Administered by the Canada Council for the Arts, the Killam Program’s prizes and fellowships are an illustrious recognition of outstanding academic scholarship. Two McGill professors received Killam awards beginning in 2012:
COLIN CHAPMAN, professor of anthropology and environment, received a Killam Research Fellowship to conduct research in Kibale National Park in Uganda, where he is examining how changes in climate affect disease transmission between humans and primates. The research fellowships, awarded to seven recipients across the country considered to have an outstanding reputation in their area of research, provide funding of $70,000 a year for two years. These funds allow professors to take a break from teaching and administrative duties to pursue independent research — in Chapman’s case, in the field of primate ecology and conservation.

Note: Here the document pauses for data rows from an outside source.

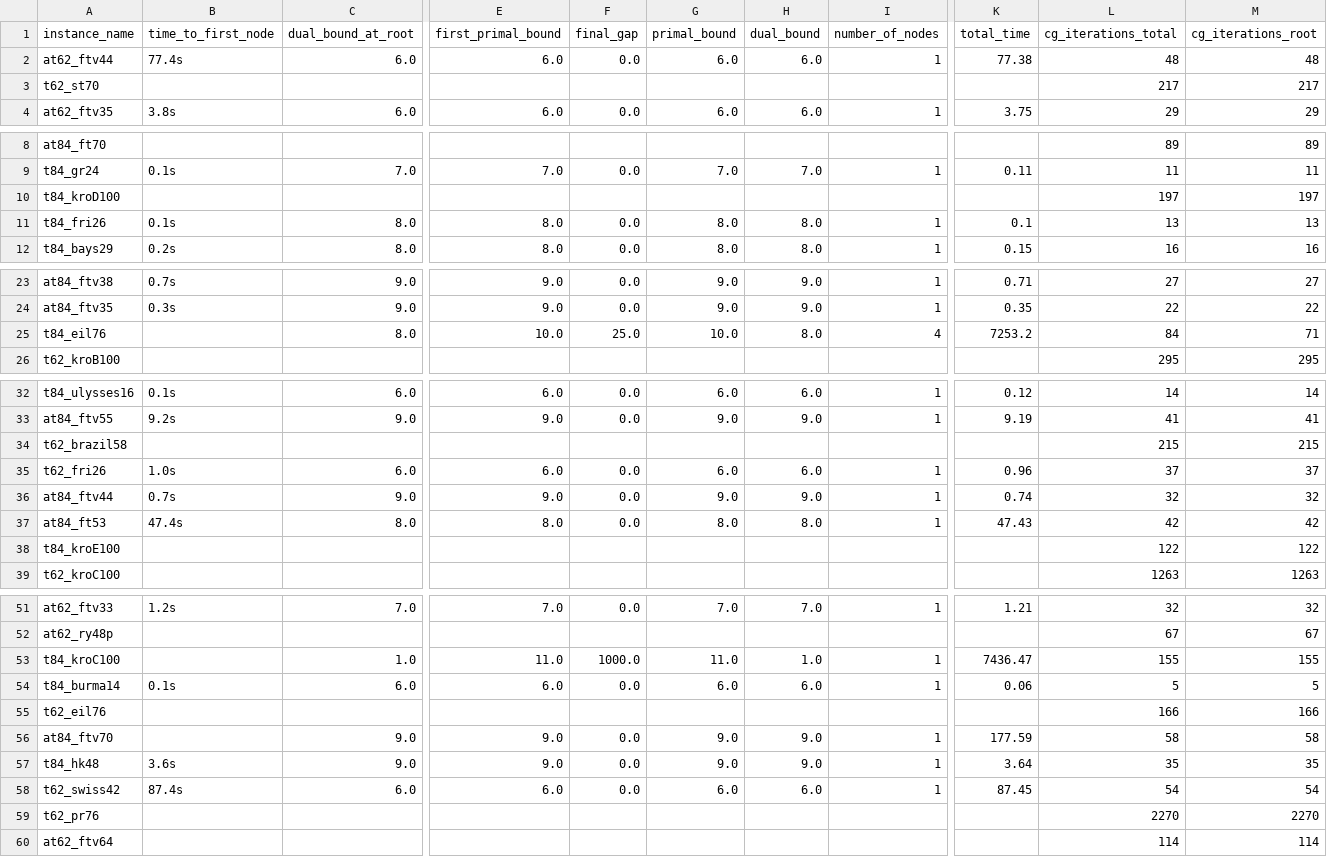
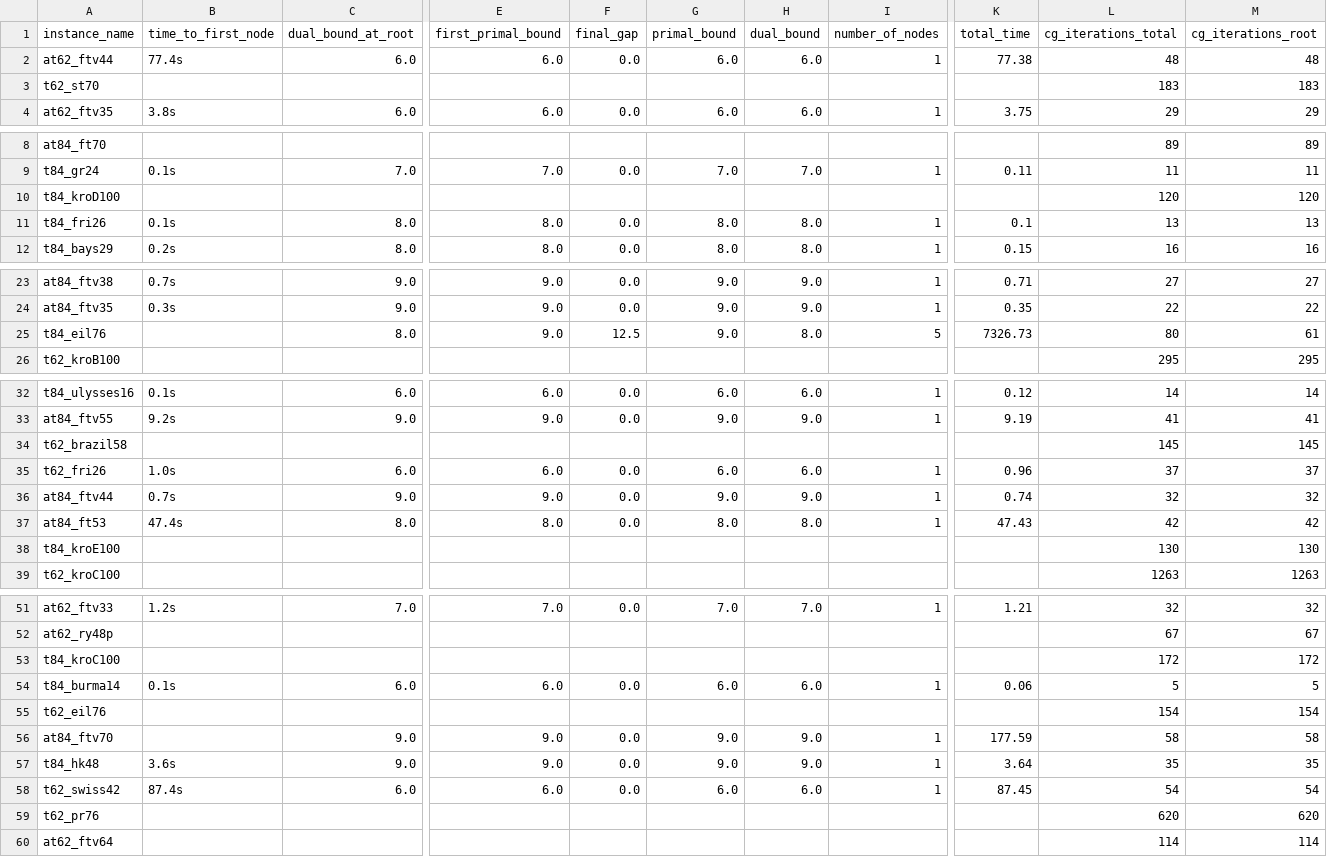
Before and after one commit to mmghannam/lccp-ejor, a CSV file: results/27_full.csv, drawn as a sheet; only a part is shown, gaps mark what is left out; the diff covers the shown part only; the diff names each change by its address in the sheet, - before the commit and + after, or states it on an @@ line.

Commit message:
Update results to merged Gold6338 data; add heuristic runs and times
Refresh the result CSVs to the merged Gold6338 re-run, add the heuristic
run CSVs (27_heuristic, 27_heuristic_rf), and extend compute_paper_numbers.py
to report the heuristic shifted-geometric-mean times over the basket of
instances solved by an exact configuration.

```diff
--- a/results/27_full.csv
+++ b/results/27_full.csv
-L3 (cg_iterations_total): 217
+L3 (cg_iterations_total): 183
-M3 (cg_iterations_root): 217
+M3 (cg_iterations_root): 183
-L10 (cg_iterations_total): 197
+L10 (cg_iterations_total): 120
-M10 (cg_iterations_root): 197
+M10 (cg_iterations_root): 120
-E25 (first_primal_bound): 10.0
+E25 (first_primal_bound): 9.0
-F25 (final_gap): 25.0
+F25 (final_gap): 12.5
-G25 (primal_bound): 10.0
+G25 (primal_bound): 9.0
-I25 (number_of_nodes): 4
+I25 (number_of_nodes): 5
-K25 (total_time): 7253.2
+K25 (total_time): 7326.73
-L25 (cg_iterations_total): 84
+L25 (cg_iterations_total): 80
-M25 (cg_iterations_root): 71
+M25 (cg_iterations_root): 61
-L34 (cg_iterations_total): 215
+L34 (cg_iterations_total): 145
-M34 (cg_iterations_root): 215
+M34 (cg_iterations_root): 145
-L38 (cg_iterations_total): 122
+L38 (cg_iterations_total): 130
-M38 (cg_iterations_root): 122
+M38 (cg_iterations_root): 130
-C53 (dual_bound_at_root): 1.0
+C53 (dual_bound_at_root): (empty)
-E53 (first_primal_bound): 11.0
+E53 (first_primal_bound): (empty)
-F53 (final_gap): 1000.0
+F53 (final_gap): (empty)
-G53 (primal_bound): 11.0
+G53 (primal_bound): (empty)
-H53 (dual_bound): 1.0
+H53 (dual_bound): (empty)
-I53 (number_of_nodes): 1
+I53 (number_of_nodes): (empty)
-K53 (total_time): 7436.47
+K53 (total_time): (empty)
-L53 (cg_iterations_total): 155
+L53 (cg_iterations_total): 172
-M53 (cg_iterations_root): 155
+M53 (cg_iterations_root): 172
-L55 (cg_iterations_total): 166
+L55 (cg_iterations_total): 154
-M55 (cg_iterations_root): 166
+M55 (cg_iterations_root): 154
-L59 (cg_iterations_total): 2270
+L59 (cg_iterations_total): 620
-M59 (cg_iterations_root): 2270
+M59 (cg_iterations_root): 620
```
Also changed, not shown: 6 edited cells elsewhere in this file, results/27_full_nogreedy.csv, results/27_full_trieq.csv, 14 other files.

MARK WAINBERG, director of the McGill University AIDS Centre and professor of medicine, microbiology and immunology, was awarded the 2012 Killam Prize in Health Sciences in recognition of exceptional career achievements in HIV/AIDS research. Wainberg, who received the $100,000 prize in a ceremony at Rideau Hall, is known for first identifying the compound 3TC, a discovery that was key to the development of one of the most valuable anti-viral HIV drugs. His research is also global in scope and current collaborations include an initiative that seeks to prevent the spread of HIV infection in southern Africa. The Killam Program off ers awards to outstanding Canadian scholars working in the humanities, social sciences, natural sciences, health sciences and engineering.